Explorations in Black Leadership

Co-Directed by Phyllis Leffler & Julian Bond

Career: Law

BOND: It sounds like your own life. You teach, you're in the classroom. You're instructing students at the same time. You're representing clients really all over the country.

OGLETREE: That's exactly right, representing the survivors of the 1921 Tulsa race riots and the reparations lawsuit from that devastating episode. I was Anita Hill's lawyer when she testified against Clarence Thomas and in the confirmation hearings in 1991. I represented the Rev. Jesse Jackson and Rev. Al Sharpton and Cornel West, Mike Espy when he was prosecuted here, Frank Carter, who many people don't know -- my first boss, was the public defender as Monica Lewinsky's first lawyer. I represented him when Kenneth Starr came after the lawyer to get his notes of interviewing with the client, which I thought was highly objectionable. And so there's case after case after case where my sense is that, it's not enough to just know the theory, and the concept of law. It's important to have your involvement in everyday aspects of the application of the law, and that's been very important. I represented the NAACP back in 1991 before Anita Hill, when Wade Henderson asked me to help write the report, a dispassionate and objective report on Clarence Thomas.

BOND: Exactly. And that helped shift some sentiment within the NAACP, which had been attracted to Thomas' blackness --

OGLETREE: That's exactly right.

BOND: -- as a quality --

OGLETREE: Exactly right.

BOND: -- and didn't know much or ignored his actual record.

OGLETREE: Right. I read his few opinions. I read his speeches, and law review articles he had written. And it was clear to me that even at that young age before he was a member of the court and even only had been on the D.C. Circuit Court for one year, he already had some dangerous ideas about originalism, about natural law and other ideological perspectives that I thought, as a scholar, were dangerous. And it was up to the NAACP to decide what it wanted to do, but they should at least know his record. John Hope Franklin also wrote a piece for that as well. But the whole goal was "I can't sit back at the academy and have these ideas and not try to service organizations like the NAACP to give them my view of what the record is so that they could make a decision about someone like Justice Thomas."
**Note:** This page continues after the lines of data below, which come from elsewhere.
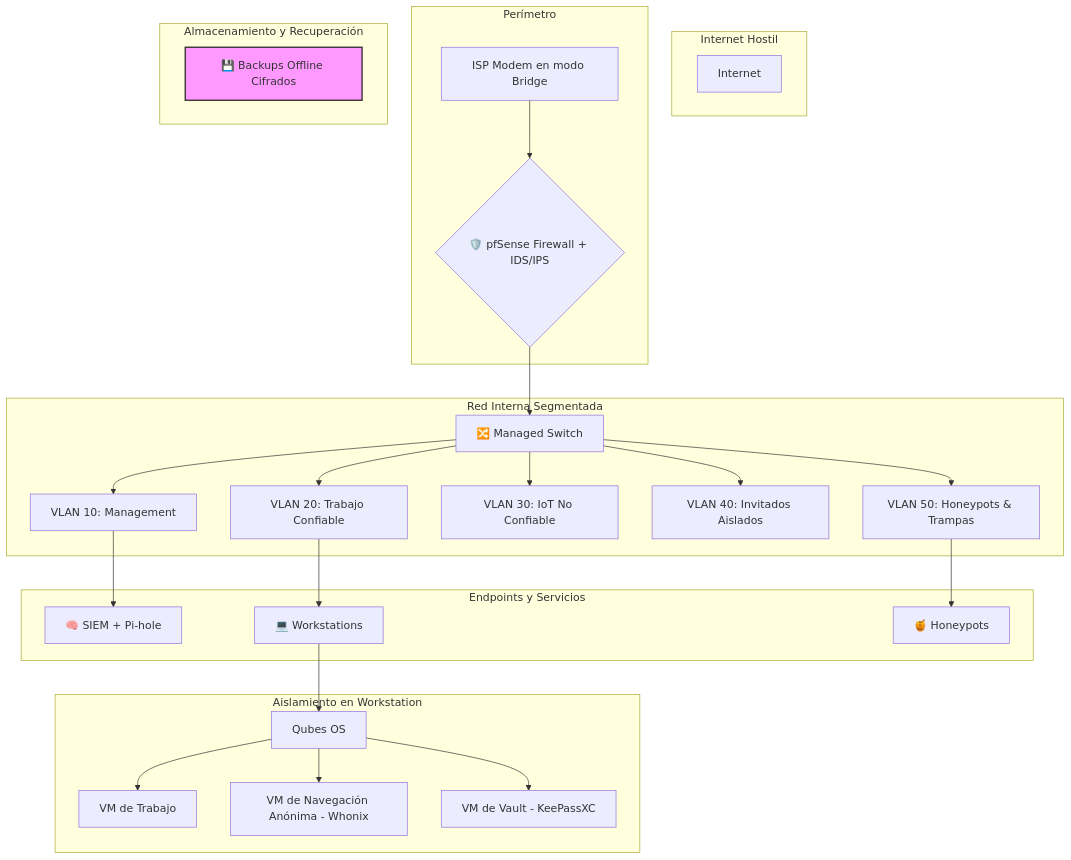
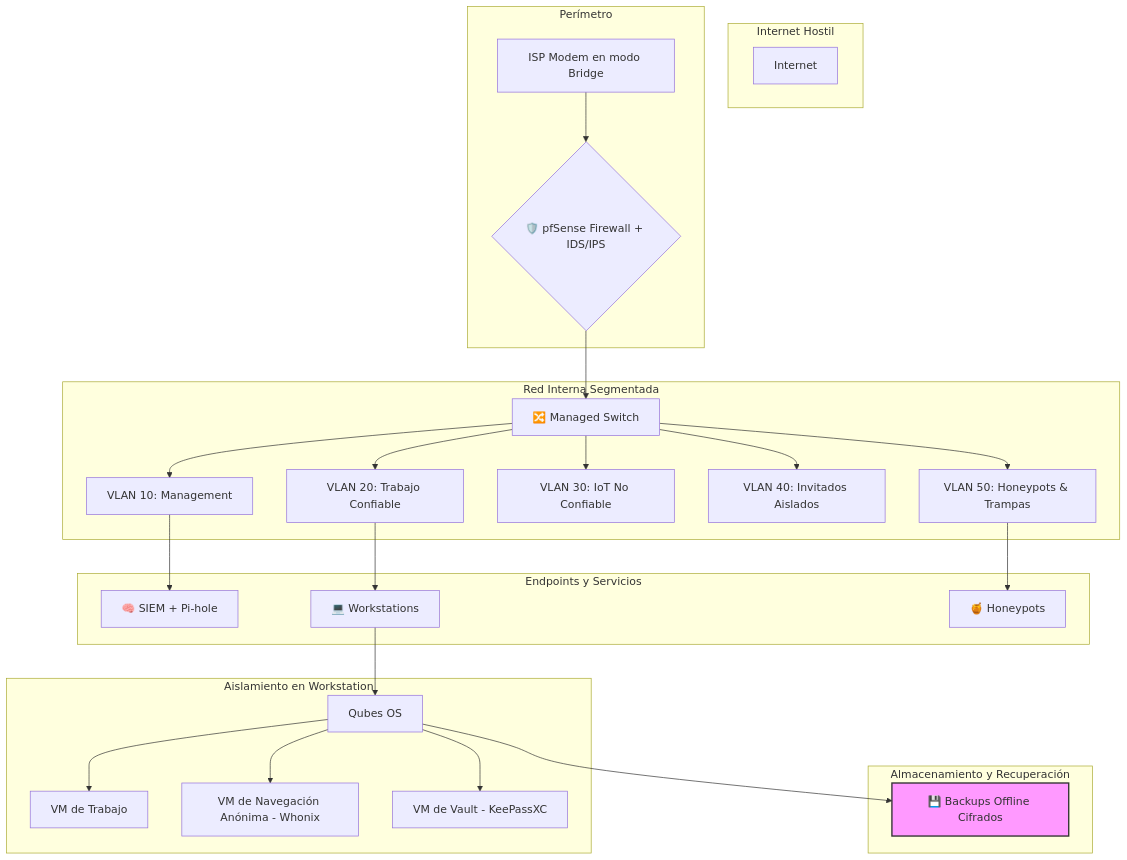
One commit to jviera100/documentacion changed the second of 2 diagrams in 03_ciberseguridad_y_redes/14_defense.md. Above: the diagram before and after it, drawn with Mermaid.

Commit message:
:sparkles:up

````diff
--- a/03_ciberseguridad_y_redes/14_defense.md
+++ b/03_ciberseguridad_y_redes/14_defense.md
@@ -30,38 +30,38 @@
 ```mermaid
 graph TD
     subgraph Internet Hostil
         A[Internet]
     end
 
     subgraph Perímetro
         B[ISP Modem en modo Bridge] --> C{🛡️ pfSense Firewall + IDS/IPS};
     end
 
     subgraph Red Interna Segmentada
         C --> D[🔀 Managed Switch];
         D --> V10[VLAN 10: Management];
         D --> V20[VLAN 20: Trabajo Confiable];
         D --> V30[VLAN 30: IoT No Confiable];
         D --> V40[VLAN 40: Invitados Aislados];
         D --> V50[VLAN 50: Honeypots & Trampas];
     end
     
     subgraph Endpoints y Servicios
         V10 --> E[🧠 SIEM + Pi-hole];
         V20 --> F[💻 Workstations];
         V50 --> G[🍯 Honeypots];
     end
 
     subgraph Aislamiento en Workstation
         F --> H[Qubes OS];
         H --> I[VM de Trabajo];
         H --> J[VM de Navegación Anónima - Whonix];
         H --> K[VM de Vault - KeePassXC];
     end
 
     subgraph Almacenamiento y Recuperación
-        L[💾 Backups Offline Cifrados]
+        H --> L[💾 Backups Offline Cifrados]
     end
 
     style L fill:#f9f,stroke:#333,stroke-width:2px
 ```
````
BOND: Well, believe me, it was much appreciated.

OGLETREE: Well, thank you.